Hence, the requirement in part two of the definition of Open Access, stating that the publication should be "deposited immediately upon initial publication in at least one online repository that is supported by an academic institution, scholarly society, government agency, or other well-established organization that seeks to enable open access, unrestricted distribution, interoperability, and long-term archiving". Google likes to pretend it is an academic institution, scholarly society, and maybe even a government agency, (Always look to the future with a fear of the feet of the giants of today!) but it is none of these things. "At least one" is the key. Does Google Book Search allow you to copy one of their works to another database? Why not? Because controlling digital media is about controlling access--the work itself does not matter. Open Access has realized this next fight, much as Google has, and is putting itself on the side of information's freedom.
So, I like this Open Access. It's a major step forward, not just for science (the importance of which for humanitarian goals is immediately obvious), but for property theory in general. We are moving towards a new conception of property and labor, and this is a part of it.
That said, I don't think I am ready to contribute any of my work to Open Access, as a writer. A good amount of my writing is available online for free, via CC non-comm (see the bottom footer of the blog, for example). But to let it completely out of my creative control, I'm not quite ready. Then again, this blog has only been in existence for a little over two years, and anything I would consider "publishable" has been written in about the same time period. Maybe once it's aged a bit, I will feel differently. Also, if I had a teaching job paying the bills, I might be totally fine with giving the fruits of my "research" out for free and letting it completely out of my control. Who knows--time will tell.

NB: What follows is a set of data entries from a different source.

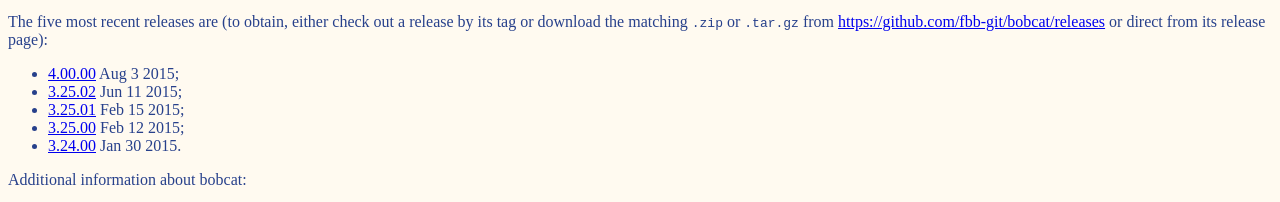
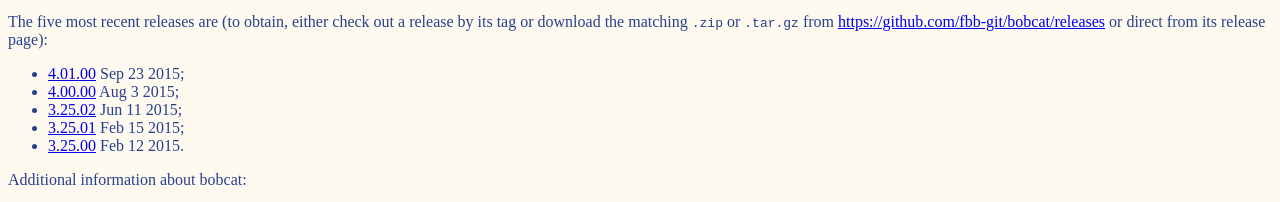
Before and after one commit to fbb-git/bobcat, a plain HTML site: page index.html in a window 1280 px wide. Shown: the part 737-939 px from the top of the page. Drawn offline with Linux system fonts and the light colour scheme.

Commit message:
updated the 'update' script

```diff
--- a/index.html
+++ b/index.html
@@ -33,6 +33,8 @@ by its tag or download the matching <code>.zip</code> or <code>.tar.gz</code> fr
 release page):
 <p>
 <ul>
+        <li> <a href="https://github.com/fbb-git/bobcat/releases/tag/4.01.00">4.01.00</a>
+Sep 23 2015;
         <li> <a href="https://github.com/fbb-git/bobcat/releases/tag/4.00.00">4.00.00</a>
 Aug 3 2015;
         <li> <a href="https://github.com/fbb-git/bobcat/releases/tag/3.25.02">3.25.02</a>
@@ -40,9 +42,7 @@ Jun 11 2015;
         <li> <a href="https://github.com/fbb-git/bobcat/releases/tag/3.25.01">3.25.01</a>
 Feb 15 2015;
         <li> <a href="https://github.com/fbb-git/bobcat/releases/tag/3.25.00">3.25.00</a>
-Feb 12 2015;
-        <li> <a href="https://github.com/fbb-git/bobcat/releases/tag/3.24.00">3.24.00</a>
-Jan 30 2015.
+Feb 12 2015.
         </ul>
 
 <p>
```
Also changed, not shown: 1 other file.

The one thing I'm sure of, is that standards like Creative Commons and Open Access have definitely helped me move in the direction of a new relationship towards my production and my product, both intellectually, and to its actual physical/digital incarnations.